▶ [Source material]
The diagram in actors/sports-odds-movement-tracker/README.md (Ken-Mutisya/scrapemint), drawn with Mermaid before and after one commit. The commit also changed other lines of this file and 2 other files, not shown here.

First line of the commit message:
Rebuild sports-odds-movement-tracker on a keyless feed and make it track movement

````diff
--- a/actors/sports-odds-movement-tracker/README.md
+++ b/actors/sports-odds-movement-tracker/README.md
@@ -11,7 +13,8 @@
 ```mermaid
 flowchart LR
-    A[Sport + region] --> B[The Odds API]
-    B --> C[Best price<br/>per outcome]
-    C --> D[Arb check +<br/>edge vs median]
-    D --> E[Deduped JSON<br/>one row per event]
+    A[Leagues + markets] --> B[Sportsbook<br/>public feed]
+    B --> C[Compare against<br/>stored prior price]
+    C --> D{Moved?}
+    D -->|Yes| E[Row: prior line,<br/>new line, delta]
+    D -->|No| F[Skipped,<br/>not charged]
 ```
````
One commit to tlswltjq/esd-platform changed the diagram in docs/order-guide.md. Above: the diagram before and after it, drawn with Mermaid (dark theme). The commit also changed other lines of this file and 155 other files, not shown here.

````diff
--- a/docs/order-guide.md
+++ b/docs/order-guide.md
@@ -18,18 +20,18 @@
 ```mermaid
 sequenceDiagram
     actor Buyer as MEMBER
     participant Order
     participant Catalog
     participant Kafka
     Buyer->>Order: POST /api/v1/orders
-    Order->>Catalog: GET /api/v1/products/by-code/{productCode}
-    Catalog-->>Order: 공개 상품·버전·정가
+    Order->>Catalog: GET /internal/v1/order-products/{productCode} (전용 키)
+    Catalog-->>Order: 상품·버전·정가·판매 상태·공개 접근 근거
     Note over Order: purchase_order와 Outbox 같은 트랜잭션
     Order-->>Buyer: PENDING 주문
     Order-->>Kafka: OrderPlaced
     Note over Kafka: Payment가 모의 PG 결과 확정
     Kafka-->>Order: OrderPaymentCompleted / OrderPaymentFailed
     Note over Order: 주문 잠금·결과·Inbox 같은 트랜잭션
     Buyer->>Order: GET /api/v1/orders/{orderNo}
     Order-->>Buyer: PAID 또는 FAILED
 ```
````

▶ [Description of the task] An exact copy of the lines from the one with "-->|No| F[Skipped,<br/>not charged]" through the final line of the entries is the whole answer.

▶ [Solution]
+    D -->|No| F[Skipped,<br/>not charged]
 ```
````
One commit to tlswltjq/esd-platform changed the diagram in docs/order-guide.md. Above: the diagram before and after it, drawn with Mermaid (dark theme). The commit also changed other lines of this file and 155 other files, not shown here.

````diff
--- a/docs/order-guide.md
+++ b/docs/order-guide.md
@@ -18,18 +20,18 @@
 ```mermaid
 sequenceDiagram
     actor Buyer as MEMBER
     participant Order
     participant Catalog
     participant Kafka
     Buyer->>Order: POST /api/v1/orders
-    Order->>Catalog: GET /api/v1/products/by-code/{productCode}
-    Catalog-->>Order: 공개 상품·버전·정가
+    Order->>Catalog: GET /internal/v1/order-products/{productCode} (전용 키)
+    Catalog-->>Order: 상품·버전·정가·판매 상태·공개 접근 근거
     Note over Order: purchase_order와 Outbox 같은 트랜잭션
     Order-->>Buyer: PENDING 주문
     Order-->>Kafka: OrderPlaced
     Note over Kafka: Payment가 모의 PG 결과 확정
     Kafka-->>Order: OrderPaymentCompleted / OrderPaymentFailed
     Note over Order: 주문 잠금·결과·Inbox 같은 트랜잭션
     Buyer->>Order: GET /api/v1/orders/{orderNo}
     Order-->>Buyer: PAID 또는 FAILED
 ```
````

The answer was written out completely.